I don't think my truck's rear windows are so darkly tinted that the outside can't see into the interior of the car. I learned this in the worst possible way.
Back a while, I was taking a couple of friends and my brother to a party up in a ranch (of rich Santa Barbara residents). To get to the ranch resident (of a particular Santa Barbara native), I had to merge from an on-ramp onto a bridge and then I'd go up a pass into the ranch (of wealthy Santa Barbara denizens).
First of all, I hate merging. If I'm so pressed to actually MERGE, I will be so careful. SO meticulous, I get a crick in my neck from the millions of times I check to make sure I can get into the next lane. After making sure I was clear, I got into the next lane.
Now, the car in front of me must've been having some problems. Because it didn't actually go with the regular traffic. The driver was probably a fan of "going at their own pace." You can do that in life, but the road isn't the best place to implement what you learned at your stress-management seminar. Naturally, I was a bit peeved, but I can get over myself. Oh, that there were more people that could just let things roll off their backs. I wish that there were more people like that on the road.

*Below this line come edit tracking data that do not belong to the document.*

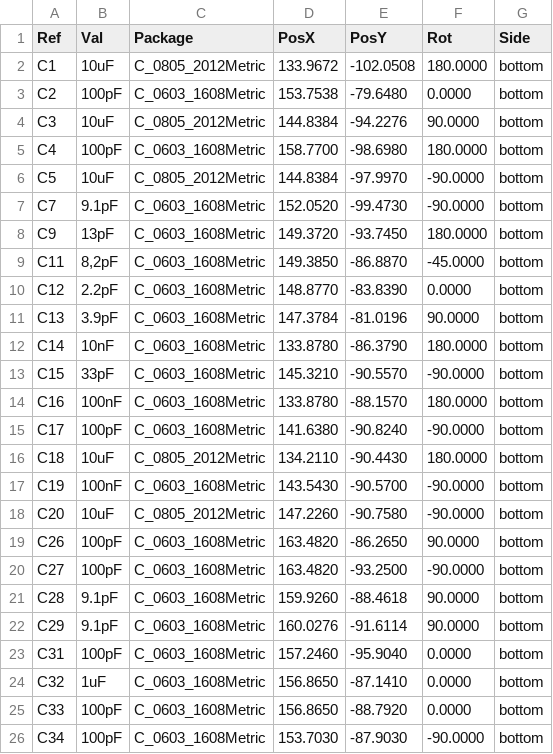
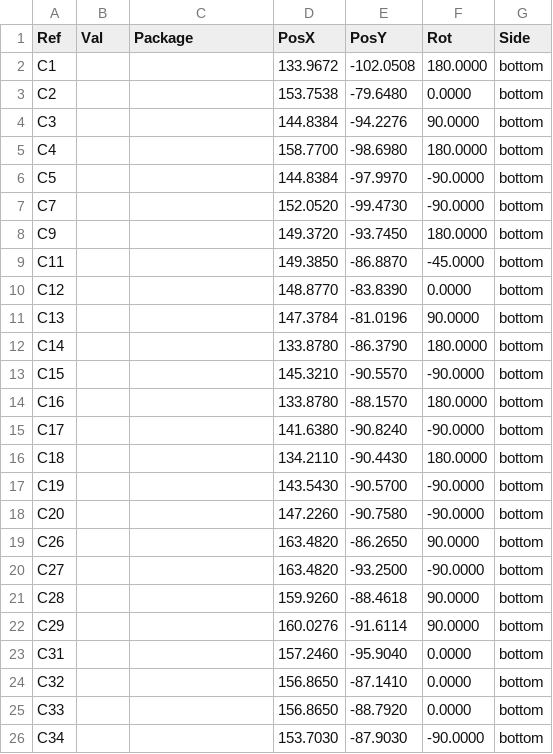
Before and after one commit to ThunderFly-aerospace/TFSIK01, a CSV file: hw/cam_profi/TFSIK01A-both_pos.csv, drawn as a sheet; only a part is shown; the diff covers the shown part only.

```diff
--- a/hw/cam_profi/TFSIK01A-both_pos.csv
+++ b/hw/cam_profi/TFSIK01A-both_pos.csv
@@ -1,26 +1,26 @@
 Ref,Val,Package,PosX,PosY,Rot,Side
-"C1","10uF","C_0805_2012Metric",133.9672,-102.0508,180.0000,bottom
-"C2","100pF","C_0603_1608Metric",153.7538,-79.6480,0.0000,bottom
-"C3","10uF","C_0805_2012Metric",144.8384,-94.2276,90.0000,bottom
-"C4","100pF","C_0603_1608Metric",158.7700,-98.6980,180.0000,bottom
-"C5","10uF","C_0805_2012Metric",144.8384,-97.9970,-90.0000,bottom
-"C7","9.1pF","C_0603_1608Metric",152.0520,-99.4730,-90.0000,bottom
-"C9","13pF","C_0603_1608Metric",149.3720,-93.7450,180.0000,bottom
-"C11","8,2pF","C_0603_1608Metric",149.3850,-86.8870,-45.0000,bottom
-"C12","2.2pF","C_0603_1608Metric",148.8770,-83.8390,0.0000,bottom
-"C13","3.9pF","C_0603_1608Metric",147.3784,-81.0196,90.0000,bottom
-"C14","10nF","C_0603_1608Metric",133.8780,-86.3790,180.0000,bottom
-"C15","33pF","C_0603_1608Metric",145.3210,-90.5570,-90.0000,bottom
-"C16","100nF","C_0603_1608Metric",133.8780,-88.1570,180.0000,bottom
-"C17","100pF","C_0603_1608Metric",141.6380,-90.8240,-90.0000,bottom
-"C18","10uF","C_0805_2012Metric",134.2110,-90.4430,180.0000,bottom
-"C19","100nF","C_0603_1608Metric",143.5430,-90.5700,-90.0000,bottom
-"C20","10uF","C_0805_2012Metric",147.2260,-90.7580,-90.0000,bottom
-"C26","100pF","C_0603_1608Metric",163.4820,-86.2650,90.0000,bottom
-"C27","100pF","C_0603_1608Metric",163.4820,-93.2500,-90.0000,bottom
-"C28","9.1pF","C_0603_1608Metric",159.9260,-88.4618,90.0000,bottom
-"C29","9.1pF","C_0603_1608Metric",160.0276,-91.6114,90.0000,bottom
-"C31","100pF","C_0603_1608Metric",157.2460,-95.9040,0.0000,bottom
-"C32","1uF","C_0603_1608Metric",156.8650,-87.1410,0.0000,bottom
-"C33","100pF","C_0603_1608Metric",156.8650,-88.7920,0.0000,bottom
-"C34","100pF","C_0603_1608Metric",153.7030,-87.9030,-90.0000,bottom
+"C1","","",133.9672,-102.0508,180.0000,bottom
+"C2","","",153.7538,-79.6480,0.0000,bottom
+"C3","","",144.8384,-94.2276,90.0000,bottom
+"C4","","",158.7700,-98.6980,180.0000,bottom
+"C5","","",144.8384,-97.9970,-90.0000,bottom
+"C7","","",152.0520,-99.4730,-90.0000,bottom
+"C9","","",149.3720,-93.7450,180.0000,bottom
+"C11","","",149.3850,-86.8870,-45.0000,bottom
+"C12","","",148.8770,-83.8390,0.0000,bottom
+"C13","","",147.3784,-81.0196,90.0000,bottom
+"C14","","",133.8780,-86.3790,180.0000,bottom
+"C15","","",145.3210,-90.5570,-90.0000,bottom
+"C16","","",133.8780,-88.1570,180.0000,bottom
+"C17","","",141.6380,-90.8240,-90.0000,bottom
+"C18","","",134.2110,-90.4430,180.0000,bottom
+"C19","","",143.5430,-90.5700,-90.0000,bottom
+"C20","","",147.2260,-90.7580,-90.0000,bottom
+"C26","","",163.4820,-86.2650,90.0000,bottom
+"C27","","",163.4820,-93.2500,-90.0000,bottom
+"C28","","",159.9260,-88.4618,90.0000,bottom
+"C29","","",160.0276,-91.6114,90.0000,bottom
+"C31","","",157.2460,-95.9040,0.0000,bottom
+"C32","","",156.8650,-87.1410,0.0000,bottom
+"C33","","",156.8650,-88.7920,0.0000,bottom
+"C34","","",153.7030,-87.9030,-90.0000,bottom
```
Also changed, not shown: 62 edited cells elsewhere in this file, 19 other files.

The guy behind me could not take that. No. Everyone must go at his pace. And because I wasn't willing to rear-end the guy in front of me, he honked at me. This startled me and I expressed my displeasure for the entire cabin to hear.
"What's that guy's problem? Come on!" I said, having been so irked.
All was clear-- so I get onto the pass and I start the road to get up into the ranch (of moneyed Santa Barbara townsfolk). And then, I see this grey-as-a-blob Jeep Cherokee zoom up to my far fancier bright red Ford F-150 5.4 Triton (his name is Chanteclier). I look over to see this troubled driver start giving me the bird and giving me all manner of glares and evil eyes. I wasn't gonna deal with that, so I engaged in some old-fashioned street-racing up the road and cut him off. He turned off before we could get into the lush greenery (of the ranch where flush Santa Barbara live).
I start commenting (rather loudly) at how incredibly rude and unnecessary this all was for my passengers to hear. Silence commenced for a bit and we listened to the radio. When suddenly, from out of the blue, a small voice was heard.
"Hey, are your back windows tinted really dark?" asked my brother.
"Notice how the sun has a hard time of getting through." I replied, not exactly in the mood for shallow conversation.
"No, like really dark. Like, so dark, that people standing outside the car can't see inside."
"Um… I'm not sure." I hadn't researched my car as thoroughly as I had thought.
We got to the home (of the monetarily-endowed Hope Ranch homeowner) and my brother pulled me aside.
"I think I know why that driver was so mad at you."
A look of slight suspicion crossed my face.
"Enzo. Why was that guy so mad at me."
"I… well… I… I sort of did that… 'Come At Me Bro' thing. You know. After he honked."
I guess we learned the hard way that my windows aren't tinted dark enough for the outsiders to see in.